Overview

The Maltego scripting language allows you to automate the running of transform in Maltego. Machines run on entities just like transforms. The input entity of the machine will be the same as the input entity of the first transform of the machine.

Every machine starts with a header that describes the machine:

machine("maltego.test", 
    displayName:"Testing it", 
    author:“Paul Richards",
    description: "This is simply a test machine") {
start { <<machine here="">> }

Concepts of a machine:

  • Pipeline – a set of transforms and filters that are executed in sequence. Think a macro.
  • Trigger – a graph condition and a transform. Think when this happens on the graph, run this transform.
  • Feeder – a mechanism to feed entities into Maltego.
  • Machine – a combination of pipelines, triggers and feeders.
Heads up! At the time of writing feeders and triggers are not implemented yet. As such these are not covered at the moment, but may be in the future.

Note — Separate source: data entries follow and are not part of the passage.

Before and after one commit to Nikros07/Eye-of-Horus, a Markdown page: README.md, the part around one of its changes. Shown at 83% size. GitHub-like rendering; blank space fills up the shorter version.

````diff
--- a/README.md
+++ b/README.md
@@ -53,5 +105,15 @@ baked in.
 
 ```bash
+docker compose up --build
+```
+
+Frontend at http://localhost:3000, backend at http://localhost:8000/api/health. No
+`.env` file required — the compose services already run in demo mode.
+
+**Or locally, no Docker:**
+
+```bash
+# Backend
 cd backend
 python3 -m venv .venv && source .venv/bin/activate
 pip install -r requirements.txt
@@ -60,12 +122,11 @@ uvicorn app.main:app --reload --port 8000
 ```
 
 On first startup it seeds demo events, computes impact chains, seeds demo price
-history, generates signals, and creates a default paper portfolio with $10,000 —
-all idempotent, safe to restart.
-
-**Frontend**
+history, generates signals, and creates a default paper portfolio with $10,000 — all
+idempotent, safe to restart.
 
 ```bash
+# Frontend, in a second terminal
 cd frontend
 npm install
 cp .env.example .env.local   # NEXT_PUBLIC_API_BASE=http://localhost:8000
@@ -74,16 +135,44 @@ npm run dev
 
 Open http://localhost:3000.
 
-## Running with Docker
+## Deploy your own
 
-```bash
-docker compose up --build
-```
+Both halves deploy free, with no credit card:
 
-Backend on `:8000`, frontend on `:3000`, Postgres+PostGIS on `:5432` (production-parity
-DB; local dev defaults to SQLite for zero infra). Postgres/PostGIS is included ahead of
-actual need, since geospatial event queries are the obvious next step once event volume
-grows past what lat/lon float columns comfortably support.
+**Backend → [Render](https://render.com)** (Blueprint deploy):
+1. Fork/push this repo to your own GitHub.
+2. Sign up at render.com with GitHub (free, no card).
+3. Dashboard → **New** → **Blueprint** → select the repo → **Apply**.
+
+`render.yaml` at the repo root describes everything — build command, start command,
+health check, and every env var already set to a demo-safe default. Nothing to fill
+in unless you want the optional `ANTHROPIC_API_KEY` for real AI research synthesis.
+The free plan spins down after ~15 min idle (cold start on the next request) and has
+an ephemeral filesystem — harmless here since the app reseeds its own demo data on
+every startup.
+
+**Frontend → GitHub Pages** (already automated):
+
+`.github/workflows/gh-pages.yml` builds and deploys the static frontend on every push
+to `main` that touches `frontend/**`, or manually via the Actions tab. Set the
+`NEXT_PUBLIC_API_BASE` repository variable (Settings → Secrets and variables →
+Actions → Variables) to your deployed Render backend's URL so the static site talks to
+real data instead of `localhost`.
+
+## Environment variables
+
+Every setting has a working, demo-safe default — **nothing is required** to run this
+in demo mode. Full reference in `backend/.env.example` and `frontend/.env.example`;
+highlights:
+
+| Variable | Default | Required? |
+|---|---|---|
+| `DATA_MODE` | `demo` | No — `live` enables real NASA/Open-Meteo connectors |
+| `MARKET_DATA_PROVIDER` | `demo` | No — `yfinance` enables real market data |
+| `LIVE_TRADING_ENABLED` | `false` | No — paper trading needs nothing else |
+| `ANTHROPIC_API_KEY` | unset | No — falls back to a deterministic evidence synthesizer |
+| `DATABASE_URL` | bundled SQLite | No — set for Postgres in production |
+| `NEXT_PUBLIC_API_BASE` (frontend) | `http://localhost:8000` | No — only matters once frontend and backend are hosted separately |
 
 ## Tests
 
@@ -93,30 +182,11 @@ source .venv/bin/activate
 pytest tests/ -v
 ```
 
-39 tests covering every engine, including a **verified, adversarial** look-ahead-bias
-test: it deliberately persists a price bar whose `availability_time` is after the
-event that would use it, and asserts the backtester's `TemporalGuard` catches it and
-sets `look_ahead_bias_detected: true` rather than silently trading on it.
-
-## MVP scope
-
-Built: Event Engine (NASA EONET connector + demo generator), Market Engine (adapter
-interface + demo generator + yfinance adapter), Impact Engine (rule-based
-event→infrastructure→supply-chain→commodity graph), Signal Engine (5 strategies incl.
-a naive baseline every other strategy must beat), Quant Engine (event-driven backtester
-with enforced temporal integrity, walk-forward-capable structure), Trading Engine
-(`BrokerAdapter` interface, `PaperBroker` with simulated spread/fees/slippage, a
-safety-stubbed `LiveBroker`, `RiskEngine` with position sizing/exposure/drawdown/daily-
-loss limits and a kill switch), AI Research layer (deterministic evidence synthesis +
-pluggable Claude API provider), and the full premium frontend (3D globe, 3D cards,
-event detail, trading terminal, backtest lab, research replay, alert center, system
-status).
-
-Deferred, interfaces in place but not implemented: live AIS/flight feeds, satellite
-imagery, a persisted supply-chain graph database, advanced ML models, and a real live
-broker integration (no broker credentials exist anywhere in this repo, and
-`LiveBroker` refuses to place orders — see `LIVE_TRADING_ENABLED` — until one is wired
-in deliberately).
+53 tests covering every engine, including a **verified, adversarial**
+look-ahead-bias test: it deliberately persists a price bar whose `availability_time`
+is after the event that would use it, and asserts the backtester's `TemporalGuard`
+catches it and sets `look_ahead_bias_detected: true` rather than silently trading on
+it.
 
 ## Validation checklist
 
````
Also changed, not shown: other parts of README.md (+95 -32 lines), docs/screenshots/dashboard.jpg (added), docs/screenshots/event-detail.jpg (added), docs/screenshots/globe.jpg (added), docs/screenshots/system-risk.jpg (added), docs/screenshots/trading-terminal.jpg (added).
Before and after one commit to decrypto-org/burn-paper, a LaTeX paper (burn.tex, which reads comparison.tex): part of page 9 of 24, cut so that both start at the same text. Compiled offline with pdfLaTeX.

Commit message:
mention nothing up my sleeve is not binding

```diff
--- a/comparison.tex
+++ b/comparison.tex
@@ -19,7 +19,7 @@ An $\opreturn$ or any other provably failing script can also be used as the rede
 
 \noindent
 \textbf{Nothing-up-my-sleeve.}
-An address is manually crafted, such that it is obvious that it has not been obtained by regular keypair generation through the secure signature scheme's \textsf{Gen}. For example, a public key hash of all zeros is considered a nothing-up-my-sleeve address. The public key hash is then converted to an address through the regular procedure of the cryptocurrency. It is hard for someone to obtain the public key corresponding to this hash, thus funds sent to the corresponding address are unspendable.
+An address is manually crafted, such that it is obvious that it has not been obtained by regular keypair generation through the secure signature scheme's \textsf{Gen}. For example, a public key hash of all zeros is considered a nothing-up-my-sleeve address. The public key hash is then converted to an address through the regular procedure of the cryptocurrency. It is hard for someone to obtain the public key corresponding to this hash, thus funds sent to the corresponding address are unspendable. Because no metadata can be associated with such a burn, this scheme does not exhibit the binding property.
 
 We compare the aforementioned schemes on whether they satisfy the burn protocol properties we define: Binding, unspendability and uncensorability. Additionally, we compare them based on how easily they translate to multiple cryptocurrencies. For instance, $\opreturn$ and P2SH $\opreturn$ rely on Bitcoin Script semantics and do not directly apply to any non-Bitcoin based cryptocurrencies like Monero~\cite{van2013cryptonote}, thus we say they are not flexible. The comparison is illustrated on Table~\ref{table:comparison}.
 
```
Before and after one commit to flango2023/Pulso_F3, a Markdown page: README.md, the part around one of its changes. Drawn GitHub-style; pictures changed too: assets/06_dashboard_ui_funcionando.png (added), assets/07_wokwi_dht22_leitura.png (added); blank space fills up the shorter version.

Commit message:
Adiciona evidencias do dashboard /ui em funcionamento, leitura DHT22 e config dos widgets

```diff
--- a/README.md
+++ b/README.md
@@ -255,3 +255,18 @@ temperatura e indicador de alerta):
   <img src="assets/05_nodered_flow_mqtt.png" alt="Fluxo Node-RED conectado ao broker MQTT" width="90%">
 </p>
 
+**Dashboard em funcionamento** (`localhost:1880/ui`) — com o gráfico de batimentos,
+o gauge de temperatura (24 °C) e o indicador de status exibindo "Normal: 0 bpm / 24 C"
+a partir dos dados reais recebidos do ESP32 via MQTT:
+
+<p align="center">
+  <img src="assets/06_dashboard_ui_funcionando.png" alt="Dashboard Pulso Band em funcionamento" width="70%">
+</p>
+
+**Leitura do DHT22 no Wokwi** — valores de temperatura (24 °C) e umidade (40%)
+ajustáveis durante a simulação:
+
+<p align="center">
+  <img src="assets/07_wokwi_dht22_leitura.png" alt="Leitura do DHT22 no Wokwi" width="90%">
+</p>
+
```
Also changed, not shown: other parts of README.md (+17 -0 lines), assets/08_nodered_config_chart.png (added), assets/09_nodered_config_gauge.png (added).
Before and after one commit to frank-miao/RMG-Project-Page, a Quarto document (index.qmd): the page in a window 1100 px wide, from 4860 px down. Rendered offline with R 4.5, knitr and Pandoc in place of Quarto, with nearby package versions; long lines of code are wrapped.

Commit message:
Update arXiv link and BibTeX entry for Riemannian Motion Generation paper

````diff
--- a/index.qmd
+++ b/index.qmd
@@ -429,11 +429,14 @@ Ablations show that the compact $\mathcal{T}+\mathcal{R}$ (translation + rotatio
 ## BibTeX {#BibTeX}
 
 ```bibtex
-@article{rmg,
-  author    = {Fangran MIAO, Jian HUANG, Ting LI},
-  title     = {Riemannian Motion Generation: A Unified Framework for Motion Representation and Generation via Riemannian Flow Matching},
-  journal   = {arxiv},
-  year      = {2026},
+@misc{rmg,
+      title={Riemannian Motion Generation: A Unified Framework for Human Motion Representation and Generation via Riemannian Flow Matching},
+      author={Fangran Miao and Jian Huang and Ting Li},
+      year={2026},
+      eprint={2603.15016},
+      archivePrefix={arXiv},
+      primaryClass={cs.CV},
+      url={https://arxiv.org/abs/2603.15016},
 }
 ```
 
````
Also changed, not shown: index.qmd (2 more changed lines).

Pipelines

The basics

A pipeline is a sequence of filters and transforms. Lets look at the following example:

//simple machine
machine("maltego.test", 
    displayName:"Testing it", 
    author:"Roelof Temmingh",
    description: "This is simply a test machine") {

    start{
	run("paterva.v2.DomainToMXrecord_DNS")
	run("paterva.v2.DNSNameToIPAddress_DNS")
	run("paterva.v2.IPAddressToNetblock_Cuts")
    }
}

From the example we can quickly see that ‘//’ is used to comment code. You will also see that each machine has a unique name, display name, author and a description. These are used to describe the machine and translates it showing up as follows:

machine_dropdown.PNG  

start_a_machine.png

In the example there are three transforms that are executed – top to bottom. The first one takes a domain name as input and generates an MX record. At that stage in the pipeline we have an MX record, so the next transform takes the MX record to an IP address which in turn is transformed into a netblock. The resultant graph looks like this (we used ‘paterva.com’ as input):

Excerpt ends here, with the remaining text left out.